What you will do:
Could you filter the records below down to the lines that include the word "layouts"?

Excerpted records:
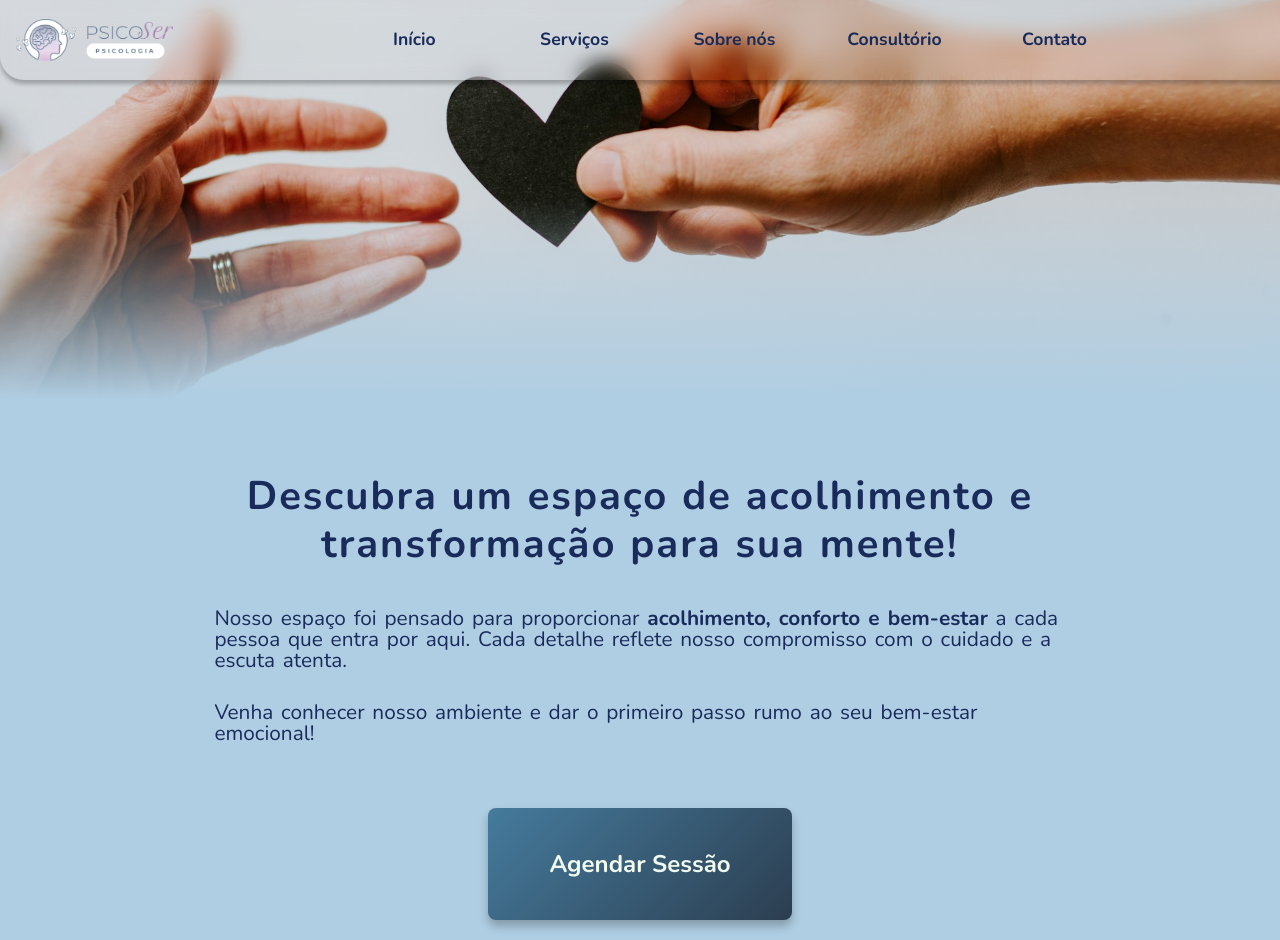
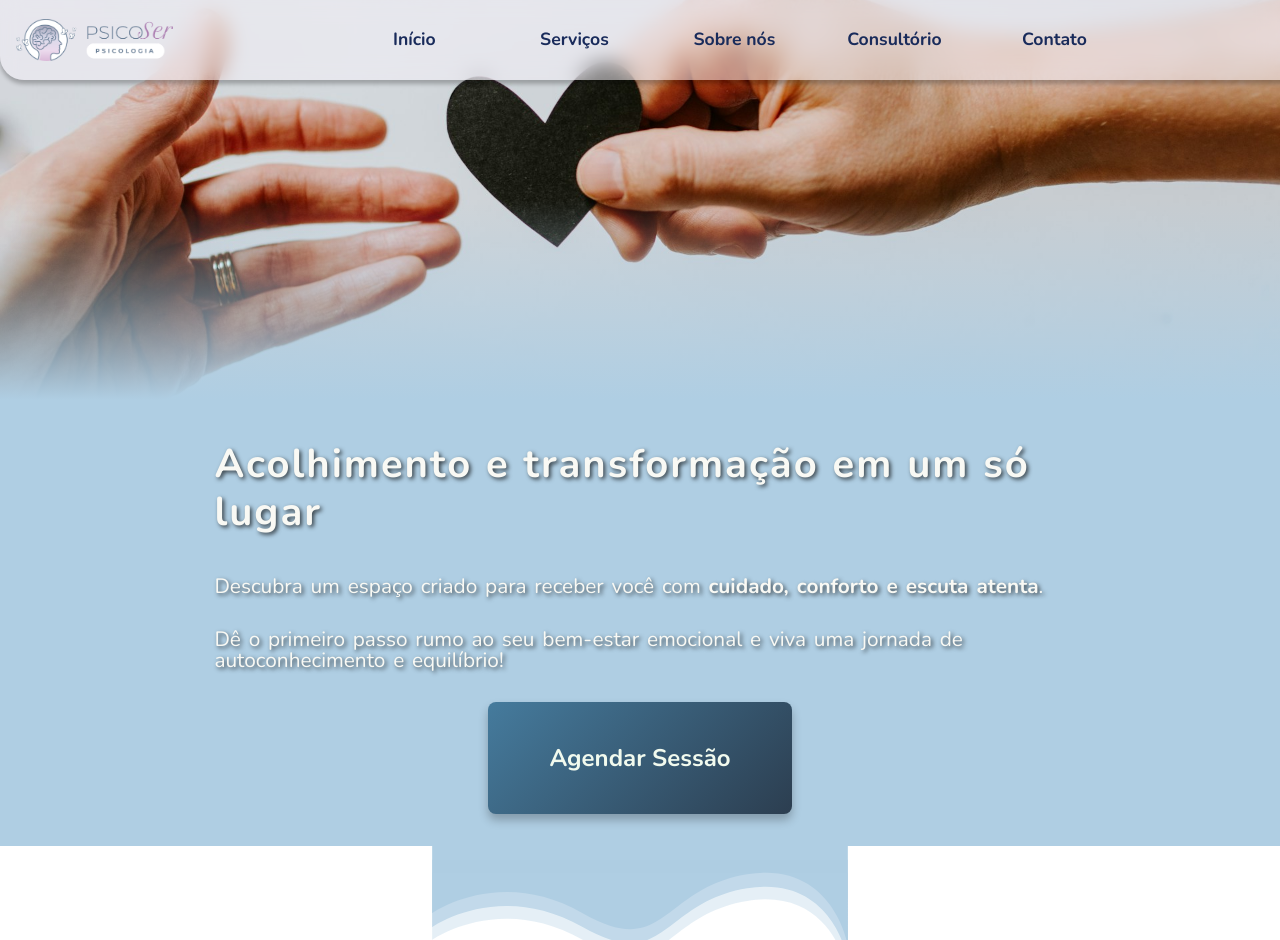
Before and after one commit to J-Inacio/psicoser, a website built with webpack: page src/index.html in a window 1280 px wide. Shown: the top 940 px of the page. Built offline with nearby package versions, Linux system fonts and the light colour scheme.

Commit message:
melhorando contraste dop header

```diff
--- a/src/index.html
+++ b/src/index.html
@@ -17,7 +17,11 @@
 			href="https://fonts.googleapis.com/css2?family=Inter:ital,opsz,wght@0,14..32,100..900;1,14..32,100..900&family=Merriweather:ital,opsz,wght@0,18..144,300..900;1,18..144,300..900&family=Nunito:ital,wght@0,200..1000;1,200..1000&display=swap"
 			rel="stylesheet"
 		/>
-		<link rel="shortcut icon" sizes="32x32" href="./assets/icons/icon-page.ico">
+		<link
+			rel="shortcut icon"
+			sizes="32x32"
+			href="./assets/icons/favicon.ico"
+		/>
 	</head>
 	<body>
 		<header class="header" id="home">
@@ -76,20 +80,17 @@
 			<section id="hero-section">
 				<aside class="hero-text">
 					<h1 class="nunito-bold">
-						Descubra um espaço de acolhimento e transformação para
-						sua mente!
+						Acolhimento e transformação em um só lugar
 					</h1>
 					<p class="nunito-regular spaced">
-						Nosso espaço foi pensado para proporcionar
-						<strong class="nunito-bold"
-							>acolhimento, conforto e bem-estar</strong
-						>
-						a cada pessoa que entra por aqui. Cada detalhe reflete
-						nosso compromisso com o cuidado e a escuta atenta.
+						Descubra um espaço criado para receber você com
+						<strong class="nunito-bold spaced"
+							>cuidado, conforto e escuta atenta</strong
+						>.
 					</p>
 					<p class="nunito-regular spaced">
-						Venha conhecer nosso ambiente e dar o primeiro passo
-						rumo ao seu bem-estar emocional!
+						Dê o primeiro passo rumo ao seu bem-estar emocional e
+						viva uma jornada de autoconhecimento e equilíbrio!
 					</p>
 				</aside>
 				<a
--- a/src/styles/layouts/header.css
+++ b/src/styles/layouts/header.css
@@ -25,6 +25,7 @@
 	z-index: 2;
 	background: transparent;
 	backdrop-filter: blur(10px);
+	background-color: rgba(249, 246, 254, 0.5);;
 	box-shadow: 0px 4px 4px 0px rgba(0, 0, 0, 0.25);
 	border-bottom-left-radius: 1.5rem;
 }
--- a/src/styles/layouts/hero.css
+++ b/src/styles/layouts/hero.css
@@ -13,12 +13,13 @@
     width: 100%;
     height: 50%;
     background: linear-gradient(to bottom, rgba(0, 0, 0, 0) 0%, var(--cor-primaria-azul) 100%);
+
 }
 
 
 #hero-section {
     background-color: var(--cor-primaria-azul);
-    color: var(--cor-secundaria-azul-escuro);
+    color: var(--cor-fundo-branco);
     display: flex;
     gap: 2rem;
     flex-direction: column;
@@ -40,16 +41,17 @@
 
 .hero-text {
     font-family: roboto;
-    padding: 2rem;
+    padding: 0rem 2rem;
     display: flex;
     flex-direction: column;
     justify-content: space-between;
-    align-items: center;
+    /* align-items: center; */
+    text-shadow: 2px 2px 4px rgba(0, 0, 0, 0.7);
     /* height: 60%; */
 }
 
 .hero-text h1 {
-    text-align: center;
+    /* text-align: center; */
     font-size: 1.5rem;
     letter-spacing: .125rem;
     word-spacing: 1px;
```
Also changed, not shown: dist/7824fee690494af48f47.ico (added), dist/index.html, src/assets/icons/android-chrome-192x192.png (added), src/assets/icons/android-chrome-512x512.png (added), src/assets/icons/apple-touch-icon.png (added), src/assets/icons/favicon-16x16.png (added), src/assets/icons/favicon-32x32.png (added), src/assets/icons/favicon.ico (added).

Response:
--- a/src/styles/layouts/header.css
+++ b/src/styles/layouts/header.css
--- a/src/styles/layouts/hero.css
+++ b/src/styles/layouts/hero.css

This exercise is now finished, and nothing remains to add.